Roth was 22. The events of that day, May 23, caused nightmares for Cleeland, a seven-year NFL veteran from the University of Washington. And a shift in perspective.
"It's something that will be with me forever, watching something like that," Cleeland said. "You don't realize how lucky you are and how fortunate we are to have what we have. Even when you're out here (at practice), I try to tell myself, 'Man, I'm lucky that I'm out here.'
"Because you just never know. I consider myself a Christian. The Lord has a plan. Your time is when your time is, and you've just got to take advantage of it."
With that in mind, Cleeland has approached his second Rams training camp with renewed vigor. He has missed the last three practice days in Macomb with a hamstring injury, but had looked impressive early in camp.

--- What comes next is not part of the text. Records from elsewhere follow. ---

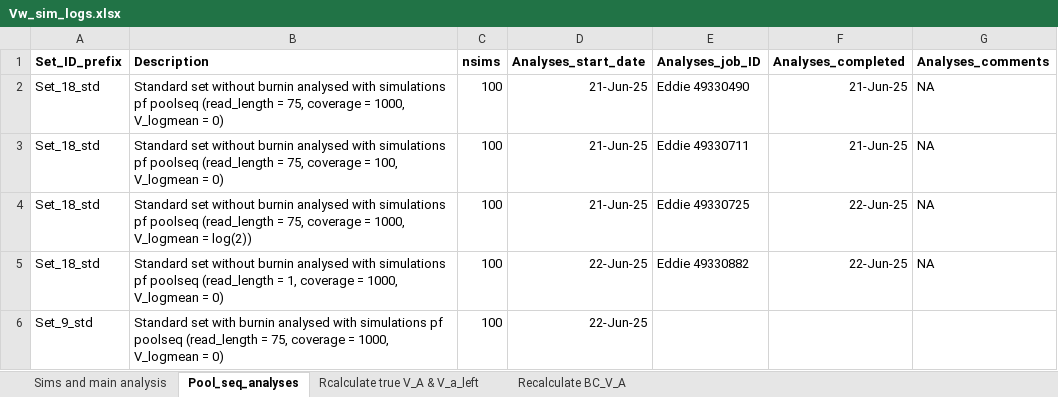
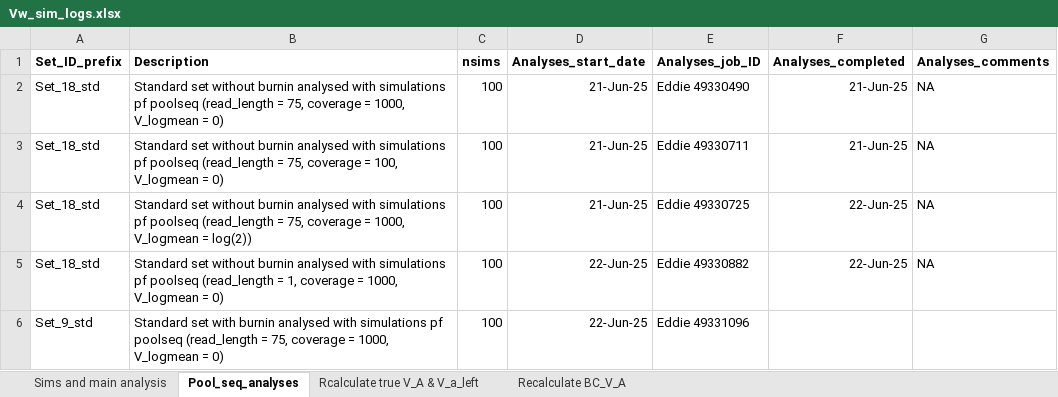
Before and after one commit to manas-ga/Va_simulations, an Excel workbook: 3_logs/Vw_sim_logs.xlsx, sheet Pool_seq_analyses, drawn as a sheet; values as stored, in another font and other column widths than the file's, no borders; the diff names each change by its address in the sheet, - before the commit and + after, or states it on an @@ line.

```diff
--- a/3_logs/Vw_sim_logs.xlsx (sheet Pool_seq_analyses)
+++ b/3_logs/Vw_sim_logs.xlsx (sheet Pool_seq_analyses)
-E6 (Analyses_job_ID): (empty)
+E6 (Analyses_job_ID): Eddie 49331096
```
Also changed, not shown: 2 other files.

"He's a very talented guy, and he's got terrific receiving skills," coach Mike Martz said. "The one thing that he was inconsistent on, and that he's completely established out here, is the physical aspect of it. He has been outstanding (blocking) in the running game.
"I'm a little disappointed he's gotten injured, but we'll get him back. It doesn't sound like it's anything significant."
For a while during the offseason, Martz and others at Rams Park wondered if Cleeland was interested in coming back at all. As an unrestricted free agent, Cleeland didn't respond to early Rams' efforts to re-sign him.
"We tried to convince him to come back," Martz said.
Cleeland recalls things a bit differently.
"I wanted to come back right away," Cleeland said. "It wasn't my decision. I was told that the Rams were going to search around (at tight end). So I weighed my options. I enjoyed my free time."
He is co-president of Cleeland Roberson Construction company with his brother-in-law. So when he wasn't working out, he was working. He finished building his own house, and had two other houses in mid-construction.
And when Cleeland said "building," he meant it. At least in terms of his own home.
"I put a thousand square feet of my own cherry wood flooring in," Cleeland said. "I did trim work. I did drywall. I did deck building. I'm learning it all. You can't play football forever. You want to be able to take advantage of things. And building's great. I love to construct and build."
Cleeland was drawing interest from Seattle, and was getting ready to make a free-agent trip to Green Bay, when the Rams deal was finalized. He signed a one-year, $565,000 contract June 8, packed his guitar, and headed first to St. Louis and now Macomb.
Cleeland played in every game for the Rams last season as the No. 2 tight end, and finished with 10 catches for 145 yards.
There are only so many footballs to go around in an offense that includes Marshall Faulk, Torry Holt and Isaac Bruce. But Martz wants to take better advantage of Cleeland's pass-catching skills this season.
"He's definitely a guy that you have certain things in the game plan for every week," Martz said. "There's no question about that."
After one season in the Martz offense, Cleeland feels much better equipped to minimize mistakes and play a larger role.
"This is the toughest offense in the league, by far," said Cleeland, who also has played for New Orleans and New England. "Having a year under my belt in this offense has made a big difference, especially for me mentally, because I don't have to stress so much on a play. Right out of the huddle, I know where to go. It feels a lot better that way."
Reporter Jim Thomas